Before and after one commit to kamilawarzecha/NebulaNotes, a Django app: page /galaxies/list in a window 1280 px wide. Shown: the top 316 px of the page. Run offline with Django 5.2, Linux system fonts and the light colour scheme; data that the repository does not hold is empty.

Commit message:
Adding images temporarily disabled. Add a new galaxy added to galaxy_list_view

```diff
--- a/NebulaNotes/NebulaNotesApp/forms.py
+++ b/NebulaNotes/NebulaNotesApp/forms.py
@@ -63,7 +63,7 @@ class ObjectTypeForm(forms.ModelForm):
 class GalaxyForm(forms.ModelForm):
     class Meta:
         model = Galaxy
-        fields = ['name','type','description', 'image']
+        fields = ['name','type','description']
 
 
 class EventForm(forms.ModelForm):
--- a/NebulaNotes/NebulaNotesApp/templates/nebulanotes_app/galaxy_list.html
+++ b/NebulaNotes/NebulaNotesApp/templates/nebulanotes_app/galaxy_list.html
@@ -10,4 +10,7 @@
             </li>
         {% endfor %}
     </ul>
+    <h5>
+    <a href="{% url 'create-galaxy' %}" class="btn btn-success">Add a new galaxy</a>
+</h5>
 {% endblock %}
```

══════

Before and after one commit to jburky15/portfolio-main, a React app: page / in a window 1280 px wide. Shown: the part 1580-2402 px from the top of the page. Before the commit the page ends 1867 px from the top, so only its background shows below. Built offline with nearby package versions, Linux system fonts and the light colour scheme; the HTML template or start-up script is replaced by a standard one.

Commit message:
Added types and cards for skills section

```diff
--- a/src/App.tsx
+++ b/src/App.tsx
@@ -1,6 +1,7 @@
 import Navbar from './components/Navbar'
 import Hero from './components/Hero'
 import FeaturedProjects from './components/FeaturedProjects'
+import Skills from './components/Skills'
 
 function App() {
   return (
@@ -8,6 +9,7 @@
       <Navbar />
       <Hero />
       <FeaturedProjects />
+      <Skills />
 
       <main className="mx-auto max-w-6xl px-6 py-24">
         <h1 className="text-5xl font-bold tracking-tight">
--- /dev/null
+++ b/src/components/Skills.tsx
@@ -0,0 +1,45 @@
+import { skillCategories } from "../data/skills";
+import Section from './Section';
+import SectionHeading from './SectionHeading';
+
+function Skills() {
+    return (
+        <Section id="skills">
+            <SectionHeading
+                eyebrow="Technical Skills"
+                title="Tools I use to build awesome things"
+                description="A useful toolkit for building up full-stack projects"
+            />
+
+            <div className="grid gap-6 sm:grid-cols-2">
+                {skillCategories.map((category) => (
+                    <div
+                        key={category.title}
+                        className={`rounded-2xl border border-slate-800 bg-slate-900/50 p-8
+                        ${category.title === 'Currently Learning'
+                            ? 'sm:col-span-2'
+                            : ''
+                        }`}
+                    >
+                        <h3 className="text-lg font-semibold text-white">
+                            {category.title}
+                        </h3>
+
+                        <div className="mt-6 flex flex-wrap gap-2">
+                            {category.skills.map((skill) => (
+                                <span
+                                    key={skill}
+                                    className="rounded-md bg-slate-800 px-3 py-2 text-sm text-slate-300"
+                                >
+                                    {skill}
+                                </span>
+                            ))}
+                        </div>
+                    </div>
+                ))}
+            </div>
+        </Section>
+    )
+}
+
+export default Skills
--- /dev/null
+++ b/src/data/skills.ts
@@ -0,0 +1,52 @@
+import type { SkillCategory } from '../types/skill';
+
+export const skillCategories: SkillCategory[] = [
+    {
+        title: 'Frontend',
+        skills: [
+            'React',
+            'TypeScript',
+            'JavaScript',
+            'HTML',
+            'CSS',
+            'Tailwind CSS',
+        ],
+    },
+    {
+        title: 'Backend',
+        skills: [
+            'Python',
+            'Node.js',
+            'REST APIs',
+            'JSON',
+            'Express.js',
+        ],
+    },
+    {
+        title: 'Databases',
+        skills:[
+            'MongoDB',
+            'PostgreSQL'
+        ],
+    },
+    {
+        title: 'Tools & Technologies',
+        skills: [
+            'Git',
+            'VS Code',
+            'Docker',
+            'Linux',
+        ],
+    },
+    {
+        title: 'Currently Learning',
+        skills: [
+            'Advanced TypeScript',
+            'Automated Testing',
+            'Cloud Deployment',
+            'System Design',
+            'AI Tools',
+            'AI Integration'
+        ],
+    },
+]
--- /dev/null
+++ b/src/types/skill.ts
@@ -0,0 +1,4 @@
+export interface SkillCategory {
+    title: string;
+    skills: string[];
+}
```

══════

Work to be completed: Determine how many lines above contain "className" as a word or string. Give the number alone.

Answer section: 7